WORK REQUEST >> When a line of the entries contains "index", please list that line.

Records contained in a dataset >>
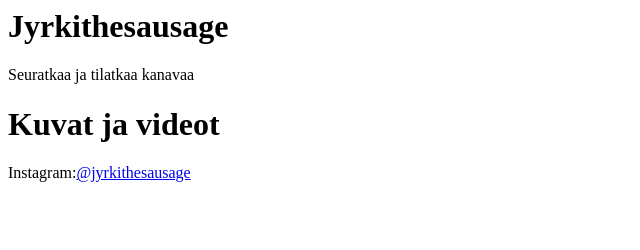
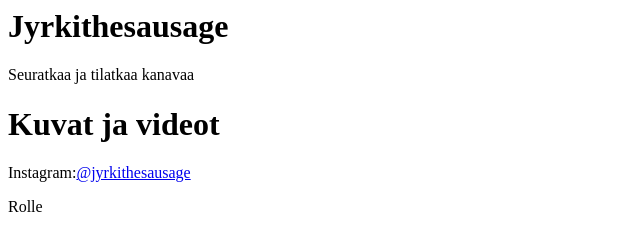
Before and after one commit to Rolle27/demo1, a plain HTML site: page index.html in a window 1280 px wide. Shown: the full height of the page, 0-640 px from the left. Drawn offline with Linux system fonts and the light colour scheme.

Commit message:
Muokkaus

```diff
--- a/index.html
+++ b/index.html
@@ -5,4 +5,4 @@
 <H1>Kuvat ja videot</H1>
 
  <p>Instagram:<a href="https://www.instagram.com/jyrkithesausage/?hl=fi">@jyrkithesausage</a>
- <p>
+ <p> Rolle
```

ANSWER AREA >>
Before and after one commit to Rolle27/demo1, a plain HTML site: page index.html in a window 1280 px wide. Shown: the full height of the page, 0-640 px from the left. Drawn offline with Linux system fonts and the light colour scheme.
--- a/index.html
+++ b/index.html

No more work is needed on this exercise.